What you should do: Every record, from first to last, should be written out again exactly.

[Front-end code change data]
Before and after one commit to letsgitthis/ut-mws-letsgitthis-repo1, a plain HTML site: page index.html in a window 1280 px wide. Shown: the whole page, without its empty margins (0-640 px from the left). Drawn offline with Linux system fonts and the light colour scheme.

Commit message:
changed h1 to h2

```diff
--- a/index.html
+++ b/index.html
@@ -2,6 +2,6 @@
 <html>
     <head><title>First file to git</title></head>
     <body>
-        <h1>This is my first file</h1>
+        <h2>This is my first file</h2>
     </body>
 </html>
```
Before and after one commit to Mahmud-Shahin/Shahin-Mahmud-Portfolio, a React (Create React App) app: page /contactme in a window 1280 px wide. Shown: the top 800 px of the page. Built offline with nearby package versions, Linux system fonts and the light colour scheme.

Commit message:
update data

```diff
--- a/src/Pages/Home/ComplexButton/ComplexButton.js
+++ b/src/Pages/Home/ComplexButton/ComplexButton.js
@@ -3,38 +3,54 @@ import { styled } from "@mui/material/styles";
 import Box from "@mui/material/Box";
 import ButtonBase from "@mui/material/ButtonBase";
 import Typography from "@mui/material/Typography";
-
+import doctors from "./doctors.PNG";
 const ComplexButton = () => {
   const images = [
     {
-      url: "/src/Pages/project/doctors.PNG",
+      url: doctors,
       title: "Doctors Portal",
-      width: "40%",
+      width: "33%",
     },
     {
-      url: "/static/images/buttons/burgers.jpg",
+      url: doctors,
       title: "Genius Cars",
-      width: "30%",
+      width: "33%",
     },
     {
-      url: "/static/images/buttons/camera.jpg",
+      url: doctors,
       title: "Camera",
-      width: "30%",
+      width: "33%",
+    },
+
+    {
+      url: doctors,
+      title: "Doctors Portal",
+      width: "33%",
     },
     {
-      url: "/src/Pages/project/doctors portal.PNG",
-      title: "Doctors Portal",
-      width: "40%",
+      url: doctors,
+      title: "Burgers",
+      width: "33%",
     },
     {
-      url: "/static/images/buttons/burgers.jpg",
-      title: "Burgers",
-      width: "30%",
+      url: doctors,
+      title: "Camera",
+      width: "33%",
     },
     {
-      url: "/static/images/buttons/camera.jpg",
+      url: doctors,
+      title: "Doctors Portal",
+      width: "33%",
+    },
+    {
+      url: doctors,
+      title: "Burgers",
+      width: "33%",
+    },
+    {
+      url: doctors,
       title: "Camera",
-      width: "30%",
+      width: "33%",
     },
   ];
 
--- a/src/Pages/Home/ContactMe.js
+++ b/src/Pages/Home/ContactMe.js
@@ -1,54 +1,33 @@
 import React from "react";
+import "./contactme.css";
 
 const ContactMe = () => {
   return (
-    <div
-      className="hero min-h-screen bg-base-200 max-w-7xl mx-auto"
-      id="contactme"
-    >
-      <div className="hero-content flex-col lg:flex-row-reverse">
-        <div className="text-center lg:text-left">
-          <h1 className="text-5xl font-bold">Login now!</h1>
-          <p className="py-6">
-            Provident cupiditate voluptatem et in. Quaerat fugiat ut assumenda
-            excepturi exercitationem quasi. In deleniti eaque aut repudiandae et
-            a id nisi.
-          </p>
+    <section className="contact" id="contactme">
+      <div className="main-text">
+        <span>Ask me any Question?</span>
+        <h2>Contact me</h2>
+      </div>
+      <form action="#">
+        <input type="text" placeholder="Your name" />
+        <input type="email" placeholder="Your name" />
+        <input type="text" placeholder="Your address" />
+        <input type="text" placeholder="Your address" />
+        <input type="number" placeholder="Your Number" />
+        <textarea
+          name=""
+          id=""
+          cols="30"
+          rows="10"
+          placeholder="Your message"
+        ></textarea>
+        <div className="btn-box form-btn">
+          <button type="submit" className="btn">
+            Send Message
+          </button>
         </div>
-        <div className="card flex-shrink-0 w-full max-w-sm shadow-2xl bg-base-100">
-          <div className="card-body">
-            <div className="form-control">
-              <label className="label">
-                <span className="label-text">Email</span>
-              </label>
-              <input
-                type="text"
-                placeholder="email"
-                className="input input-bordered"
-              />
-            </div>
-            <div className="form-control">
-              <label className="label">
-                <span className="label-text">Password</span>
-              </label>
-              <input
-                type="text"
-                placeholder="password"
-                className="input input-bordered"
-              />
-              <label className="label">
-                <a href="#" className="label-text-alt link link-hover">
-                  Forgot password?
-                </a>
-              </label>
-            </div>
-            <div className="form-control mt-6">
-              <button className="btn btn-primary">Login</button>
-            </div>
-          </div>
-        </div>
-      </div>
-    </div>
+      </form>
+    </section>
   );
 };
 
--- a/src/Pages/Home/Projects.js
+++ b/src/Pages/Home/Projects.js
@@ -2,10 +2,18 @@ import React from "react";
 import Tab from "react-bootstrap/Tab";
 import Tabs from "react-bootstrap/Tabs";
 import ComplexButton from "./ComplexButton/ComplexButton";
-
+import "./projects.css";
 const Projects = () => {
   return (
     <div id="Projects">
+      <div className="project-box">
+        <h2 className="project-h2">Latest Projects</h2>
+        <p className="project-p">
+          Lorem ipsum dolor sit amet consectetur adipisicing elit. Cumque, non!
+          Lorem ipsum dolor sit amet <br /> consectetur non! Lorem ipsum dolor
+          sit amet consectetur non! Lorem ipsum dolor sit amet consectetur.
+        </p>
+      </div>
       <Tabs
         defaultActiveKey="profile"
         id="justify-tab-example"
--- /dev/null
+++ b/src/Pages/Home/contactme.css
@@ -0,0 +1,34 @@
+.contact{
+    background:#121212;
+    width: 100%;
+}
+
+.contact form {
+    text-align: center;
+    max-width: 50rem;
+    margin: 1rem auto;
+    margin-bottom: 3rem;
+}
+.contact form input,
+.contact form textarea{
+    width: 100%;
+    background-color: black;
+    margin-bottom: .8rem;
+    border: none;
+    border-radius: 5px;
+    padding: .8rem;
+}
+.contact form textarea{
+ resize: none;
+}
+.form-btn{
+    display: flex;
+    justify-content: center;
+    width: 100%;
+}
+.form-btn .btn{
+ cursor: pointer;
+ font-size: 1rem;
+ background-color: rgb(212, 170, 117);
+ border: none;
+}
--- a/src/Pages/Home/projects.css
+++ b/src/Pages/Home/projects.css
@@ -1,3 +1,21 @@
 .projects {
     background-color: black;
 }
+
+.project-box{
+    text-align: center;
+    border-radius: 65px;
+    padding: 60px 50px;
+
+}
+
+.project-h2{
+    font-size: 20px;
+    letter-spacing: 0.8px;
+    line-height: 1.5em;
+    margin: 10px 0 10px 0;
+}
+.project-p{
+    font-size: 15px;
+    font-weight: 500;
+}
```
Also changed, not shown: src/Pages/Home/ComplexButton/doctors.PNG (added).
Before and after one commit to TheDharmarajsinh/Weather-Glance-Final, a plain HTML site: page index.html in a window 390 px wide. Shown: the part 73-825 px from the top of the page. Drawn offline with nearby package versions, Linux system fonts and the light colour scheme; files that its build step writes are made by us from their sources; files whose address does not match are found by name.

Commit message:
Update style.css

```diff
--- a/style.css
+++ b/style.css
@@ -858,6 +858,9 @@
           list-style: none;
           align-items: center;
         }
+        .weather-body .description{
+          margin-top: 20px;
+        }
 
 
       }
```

Final answer:
Before and after one commit to letsgitthis/ut-mws-letsgitthis-repo1, a plain HTML site: page index.html in a window 1280 px wide. Shown: the whole page, without its empty margins (0-640 px from the left). Drawn offline with Linux system fonts and the light colour scheme.

Commit message:
changed h1 to h2

```diff
--- a/index.html
+++ b/index.html
@@ -2,6 +2,6 @@
 <html>
     <head><title>First file to git</title></head>
     <body>
-        <h1>This is my first file</h1>
+        <h2>This is my first file</h2>
     </body>
 </html>
```
Before and after one commit to Mahmud-Shahin/Shahin-Mahmud-Portfolio, a React (Create React App) app: page /contactme in a window 1280 px wide. Shown: the top 800 px of the page. Built offline with nearby package versions, Linux system fonts and the light colour scheme.

Commit message:
update data

```diff
--- a/src/Pages/Home/ComplexButton/ComplexButton.js
+++ b/src/Pages/Home/ComplexButton/ComplexButton.js
@@ -3,38 +3,54 @@ import { styled } from "@mui/material/styles";
 import Box from "@mui/material/Box";
 import ButtonBase from "@mui/material/ButtonBase";
 import Typography from "@mui/material/Typography";
-
+import doctors from "./doctors.PNG";
 const ComplexButton = () => {
   const images = [
     {
-      url: "/src/Pages/project/doctors.PNG",
+      url: doctors,
       title: "Doctors Portal",
-      width: "40%",
+      width: "33%",
     },
     {
-      url: "/static/images/buttons/burgers.jpg",
+      url: doctors,
       title: "Genius Cars",
-      width: "30%",
+      width: "33%",
     },
     {
-      url: "/static/images/buttons/camera.jpg",
+      url: doctors,
       title: "Camera",
-      width: "30%",
+      width: "33%",
+    },
+
+    {
+      url: doctors,
+      title: "Doctors Portal",
+      width: "33%",
     },
     {
-      url: "/src/Pages/project/doctors portal.PNG",
-      title: "Doctors Portal",
-      width: "40%",
+      url: doctors,
+      title: "Burgers",
+      width: "33%",
     },
     {
-      url: "/static/images/buttons/burgers.jpg",
-      title: "Burgers",
-      width: "30%",
+      url: doctors,
+      title: "Camera",
+      width: "33%",
     },
     {
-      url: "/static/images/buttons/camera.jpg",
+      url: doctors,
+      title: "Doctors Portal",
+      width: "33%",
+    },
+    {
+      url: doctors,
+      title: "Burgers",
+      width: "33%",
+    },
+    {
+      url: doctors,
       title: "Camera",
-      width: "30%",
+      width: "33%",
     },
   ];
 
--- a/src/Pages/Home/ContactMe.js
+++ b/src/Pages/Home/ContactMe.js
@@ -1,54 +1,33 @@
 import React from "react";
+import "./contactme.css";
 
 const ContactMe = () => {
   return (
-    <div
-      className="hero min-h-screen bg-base-200 max-w-7xl mx-auto"
-      id="contactme"
-    >
-      <div className="hero-content flex-col lg:flex-row-reverse">
-        <div className="text-center lg:text-left">
-          <h1 className="text-5xl font-bold">Login now!</h1>
-          <p className="py-6">
-            Provident cupiditate voluptatem et in. Quaerat fugiat ut assumenda
-            excepturi exercitationem quasi. In deleniti eaque aut repudiandae et
-            a id nisi.
-          </p>
+    <section className="contact" id="contactme">
+      <div className="main-text">
+        <span>Ask me any Question?</span>
+        <h2>Contact me</h2>
+      </div>
+      <form action="#">
+        <input type="text" placeholder="Your name" />
+        <input type="email" placeholder="Your name" />
+        <input type="text" placeholder="Your address" />
+        <input type="text" placeholder="Your address" />
+        <input type="number" placeholder="Your Number" />
+        <textarea
+          name=""
+          id=""
+          cols="30"
+          rows="10"
+          placeholder="Your message"
+        ></textarea>
+        <div className="btn-box form-btn">
+          <button type="submit" className="btn">
+            Send Message
+          </button>
         </div>
-        <div className="card flex-shrink-0 w-full max-w-sm shadow-2xl bg-base-100">
-          <div className="card-body">
-            <div className="form-control">
-              <label className="label">
-                <span className="label-text">Email</span>
-              </label>
-              <input
-                type="text"
-                placeholder="email"
-                className="input input-bordered"
-              />
-            </div>
-            <div className="form-control">
-              <label className="label">
-                <span className="label-text">Password</span>
-              </label>
-              <input
-                type="text"
-                placeholder="password"
-                className="input input-bordered"
-              />
-              <label className="label">
-                <a href="#" className="label-text-alt link link-hover">
-                  Forgot password?
-                </a>
-              </label>
-            </div>
-            <div className="form-control mt-6">
-              <button className="btn btn-primary">Login</button>
-            </div>
-          </div>
-        </div>
-      </div>
-    </div>
+      </form>
+    </section>
   );
 };
 
--- a/src/Pages/Home/Projects.js
+++ b/src/Pages/Home/Projects.js
@@ -2,10 +2,18 @@ import React from "react";
 import Tab from "react-bootstrap/Tab";
 import Tabs from "react-bootstrap/Tabs";
 import ComplexButton from "./ComplexButton/ComplexButton";
-
+import "./projects.css";
 const Projects = () => {
   return (
     <div id="Projects">
+      <div className="project-box">
+        <h2 className="project-h2">Latest Projects</h2>
+        <p className="project-p">
+          Lorem ipsum dolor sit amet consectetur adipisicing elit. Cumque, non!
+          Lorem ipsum dolor sit amet <br /> consectetur non! Lorem ipsum dolor
+          sit amet consectetur non! Lorem ipsum dolor sit amet consectetur.
+        </p>
+      </div>
       <Tabs
         defaultActiveKey="profile"
         id="justify-tab-example"
--- /dev/null
+++ b/src/Pages/Home/contactme.css
@@ -0,0 +1,34 @@
+.contact{
+    background:#121212;
+    width: 100%;
+}
+
+.contact form {
+    text-align: center;
+    max-width: 50rem;
+    margin: 1rem auto;
+    margin-bottom: 3rem;
+}
+.contact form input,
+.contact form textarea{
+    width: 100%;
+    background-color: black;
+    margin-bottom: .8rem;
+    border: none;
+    border-radius: 5px;
+    padding: .8rem;
+}
+.contact form textarea{
+ resize: none;
+}
+.form-btn{
+    display: flex;
+    justify-content: center;
+    width: 100%;
+}
+.form-btn .btn{
+ cursor: pointer;
+ font-size: 1rem;
+ background-color: rgb(212, 170, 117);
+ border: none;
+}
--- a/src/Pages/Home/projects.css
+++ b/src/Pages/Home/projects.css
@@ -1,3 +1,21 @@
 .projects {
     background-color: black;
 }
+
+.project-box{
+    text-align: center;
+    border-radius: 65px;
+    padding: 60px 50px;
+
+}
+
+.project-h2{
+    font-size: 20px;
+    letter-spacing: 0.8px;
+    line-height: 1.5em;
+    margin: 10px 0 10px 0;
+}
+.project-p{
+    font-size: 15px;
+    font-weight: 500;
+}
```
Also changed, not shown: src/Pages/Home/ComplexButton/doctors.PNG (added).
Before and after one commit to TheDharmarajsinh/Weather-Glance-Final, a plain HTML site: page index.html in a window 390 px wide. Shown: the part 73-825 px from the top of the page. Drawn offline with nearby package versions, Linux system fonts and the light colour scheme; files that its build step writes are made by us from their sources; files whose address does not match are found by name.

Commit message:
Update style.css

```diff
--- a/style.css
+++ b/style.css
@@ -858,6 +858,9 @@
           list-style: none;
           align-items: center;
         }
+        .weather-body .description{
+          margin-top: 20px;
+        }
 
 
       }
```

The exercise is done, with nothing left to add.